Ah, I still remember my first experience playing Diddy Kong Racing when I was younger. My dad was having a game night (which I always wanted to take part in) with a bunch of my older cousins. On this one lucky night, they finally decided to let little eight-year-old me participate… so they could obliterate me and then park just before the finish line and pelt me with rockets as I finally caught up to them. You’d think this experience would’ve ended my interest in the game (and certainly in game night). But the rest of the Diddy Kong Racing experience was so awesome that I was barely phased. I just wanted the game for myself, and I wanted to get better.
I’ll admit, part of what drew me to the game at first was its music and atmosphere. As I started playing on my own, I couldn’t get enough of exploring the world in between races (including finally defeating the blue elephant in the race around the entire map). But the feel of the game had a uniqueness that I’ve never felt while playing any of the Mario Kart games. But furthermore, the levels were also beautifully designed. Rare, the company that developed the game, had a knack for creating unique and fascinating environments, and they most certainly delivered as far as Diddy Kong Racing was concerned.
I’ve played my fair share of Mario Kart through the years, and I don’t have a ton to complain about. But in addition to the music and the maps being more interesting in Diddy Kong Racing, the game also included fun (and sometimes difficult) boss battles. I can’t remember how many times it took me to beat Smokey the dragon, but I had a blast figuring out how to do it. Each boss had a personality and certain abilities while racing, which made it even better.
Another unique aspect to Diddy Kong Racing was the Fire Mountain battle course. Instead of just shooting each other or trying to pop balloons, this battle map involved trying to pick up eggs and drop them into your own nest. You could still shoot your opponents to stall them, and you could also steal eggs from other opponents’ nests, but whichever player could get three eggs into their next first was the winner. It was a quirky spin on most of the other racing battle games I’ve experienced, and it was one of the many small details that made the game more appealing than similar racing games of the time.

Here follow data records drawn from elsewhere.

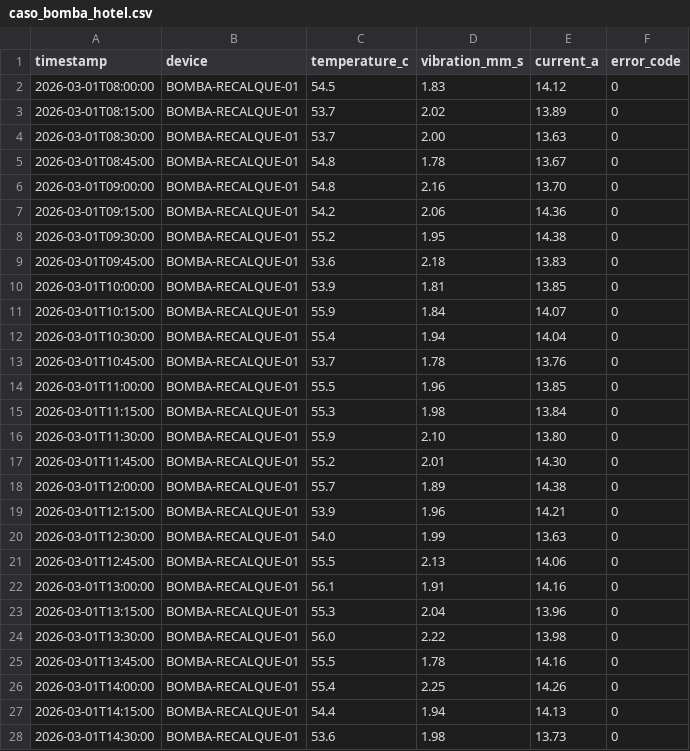
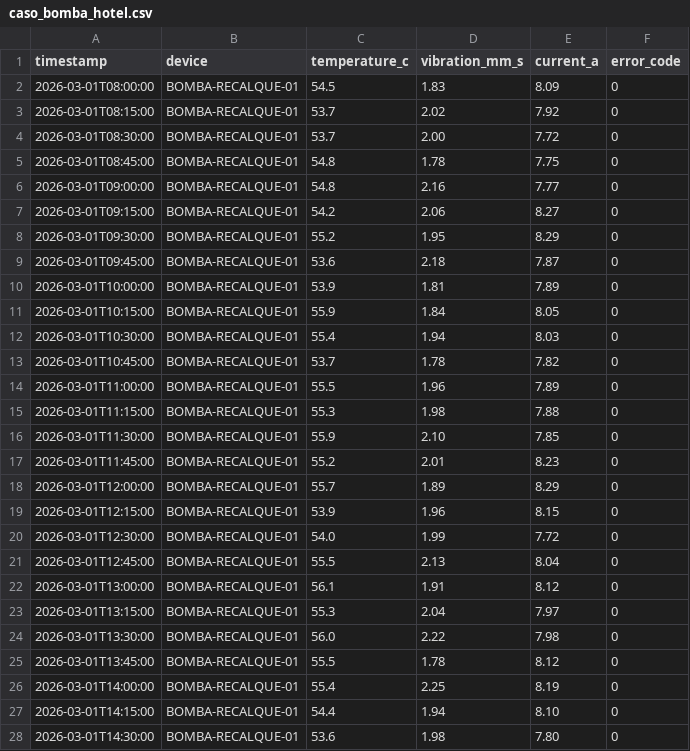
Before and after one commit to lazarolpro/rca-telemetria, a CSV file: data/caso_bomba_hotel.csv, drawn as a sheet; only a part is shown; the diff covers the shown part only.

```diff
--- a/data/caso_bomba_hotel.csv
+++ b/data/caso_bomba_hotel.csv
@@ -1,28 +1,28 @@
 timestamp,device,temperature_c,vibration_mm_s,current_a,error_code
-2026-03-01T08:00:00,BOMBA-RECALQUE-01,54.5,1.83,14.12,0
-2026-03-01T08:15:00,BOMBA-RECALQUE-01,53.7,2.02,13.89,0
-2026-03-01T08:30:00,BOMBA-RECALQUE-01,53.7,2.00,13.63,0
-2026-03-01T08:45:00,BOMBA-RECALQUE-01,54.8,1.78,13.67,0
-2026-03-01T09:00:00,BOMBA-RECALQUE-01,54.8,2.16,13.70,0
-2026-03-01T09:15:00,BOMBA-RECALQUE-01,54.2,2.06,14.36,0
-2026-03-01T09:30:00,BOMBA-RECALQUE-01,55.2,1.95,14.38,0
-2026-03-01T09:45:00,BOMBA-RECALQUE-01,53.6,2.18,13.83,0
-2026-03-01T10:00:00,BOMBA-RECALQUE-01,53.9,1.81,13.85,0
-2026-03-01T10:15:00,BOMBA-RECALQUE-01,55.9,1.84,14.07,0
-2026-03-01T10:30:00,BOMBA-RECALQUE-01,55.4,1.94,14.04,0
-2026-03-01T10:45:00,BOMBA-RECALQUE-01,53.7,1.78,13.76,0
-2026-03-01T11:00:00,BOMBA-RECALQUE-01,55.5,1.96,13.85,0
-2026-03-01T11:15:00,BOMBA-RECALQUE-01,55.3,1.98,13.84,0
-2026-03-01T11:30:00,BOMBA-RECALQUE-01,55.9,2.10,13.80,0
-2026-03-01T11:45:00,BOMBA-RECALQUE-01,55.2,2.01,14.30,0
-2026-03-01T12:00:00,BOMBA-RECALQUE-01,55.7,1.89,14.38,0
-2026-03-01T12:15:00,BOMBA-RECALQUE-01,53.9,1.96,14.21,0
-2026-03-01T12:30:00,BOMBA-RECALQUE-01,54.0,1.99,13.63,0
-2026-03-01T12:45:00,BOMBA-RECALQUE-01,55.5,2.13,14.06,0
-2026-03-01T13:00:00,BOMBA-RECALQUE-01,56.1,1.91,14.16,0
-2026-03-01T13:15:00,BOMBA-RECALQUE-01,55.3,2.04,13.96,0
-2026-03-01T13:30:00,BOMBA-RECALQUE-01,56.0,2.22,13.98,0
-2026-03-01T13:45:00,BOMBA-RECALQUE-01,55.5,1.78,14.16,0
-2026-03-01T14:00:00,BOMBA-RECALQUE-01,55.4,2.25,14.26,0
-2026-03-01T14:15:00,BOMBA-RECALQUE-01,54.4,1.94,14.13,0
-2026-03-01T14:30:00,BOMBA-RECALQUE-01,53.6,1.98,13.73,0
+2026-03-01T08:00:00,BOMBA-RECALQUE-01,54.5,1.83,8.09,0
+2026-03-01T08:15:00,BOMBA-RECALQUE-01,53.7,2.02,7.92,0
+2026-03-01T08:30:00,BOMBA-RECALQUE-01,53.7,2.00,7.72,0
+2026-03-01T08:45:00,BOMBA-RECALQUE-01,54.8,1.78,7.75,0
+2026-03-01T09:00:00,BOMBA-RECALQUE-01,54.8,2.16,7.77,0
+2026-03-01T09:15:00,BOMBA-RECALQUE-01,54.2,2.06,8.27,0
+2026-03-01T09:30:00,BOMBA-RECALQUE-01,55.2,1.95,8.29,0
+2026-03-01T09:45:00,BOMBA-RECALQUE-01,53.6,2.18,7.87,0
+2026-03-01T10:00:00,BOMBA-RECALQUE-01,53.9,1.81,7.89,0
+2026-03-01T10:15:00,BOMBA-RECALQUE-01,55.9,1.84,8.05,0
+2026-03-01T10:30:00,BOMBA-RECALQUE-01,55.4,1.94,8.03,0
+2026-03-01T10:45:00,BOMBA-RECALQUE-01,53.7,1.78,7.82,0
+2026-03-01T11:00:00,BOMBA-RECALQUE-01,55.5,1.96,7.89,0
+2026-03-01T11:15:00,BOMBA-RECALQUE-01,55.3,1.98,7.88,0
+2026-03-01T11:30:00,BOMBA-RECALQUE-01,55.9,2.10,7.85,0
+2026-03-01T11:45:00,BOMBA-RECALQUE-01,55.2,2.01,8.23,0
+2026-03-01T12:00:00,BOMBA-RECALQUE-01,55.7,1.89,8.29,0
+2026-03-01T12:15:00,BOMBA-RECALQUE-01,53.9,1.96,8.15,0
+2026-03-01T12:30:00,BOMBA-RECALQUE-01,54.0,1.99,7.72,0
+2026-03-01T12:45:00,BOMBA-RECALQUE-01,55.5,2.13,8.04,0
+2026-03-01T13:00:00,BOMBA-RECALQUE-01,56.1,1.91,8.12,0
+2026-03-01T13:15:00,BOMBA-RECALQUE-01,55.3,2.04,7.97,0
+2026-03-01T13:30:00,BOMBA-RECALQUE-01,56.0,2.22,7.98,0
+2026-03-01T13:45:00,BOMBA-RECALQUE-01,55.5,1.78,8.12,0
+2026-03-01T14:00:00,BOMBA-RECALQUE-01,55.4,2.25,8.19,0
+2026-03-01T14:15:00,BOMBA-RECALQUE-01,54.4,1.94,8.10,0
+2026-03-01T14:30:00,BOMBA-RECALQUE-01,53.6,1.98,7.80,0
```
Also changed, not shown: 69 edited cells elsewhere in this file, data/telemetry_sample.csv, 8 other files.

I’m not saying Mario Kart shouldn’t have gotten as popular as it did, or that it shouldn’t have continued to release games. But it’s a tragedy that Diddy Kong Racing did not follow the same path. Rare was working on the creation of Donkey Kong Racing, a Diddy Kong Racing sequel, back in 2001-2002. But after Microsoft bought the company, the project was scrapped, and we have yet to hear anything about a Diddy Kong Racing sequel or remake. In a perfect world, the game could simply be released on the Nintendo Switch. As long as there is a more viable way to play the game again, I’m happy. Unfortunately, that isn’t going to be a reality. But considering Diddy Kong Racing sold 4.5 million copies when it came out, and its reviews were quite positive, it’s astounding to me that they have not either found a way to remake the game or made the decision to try.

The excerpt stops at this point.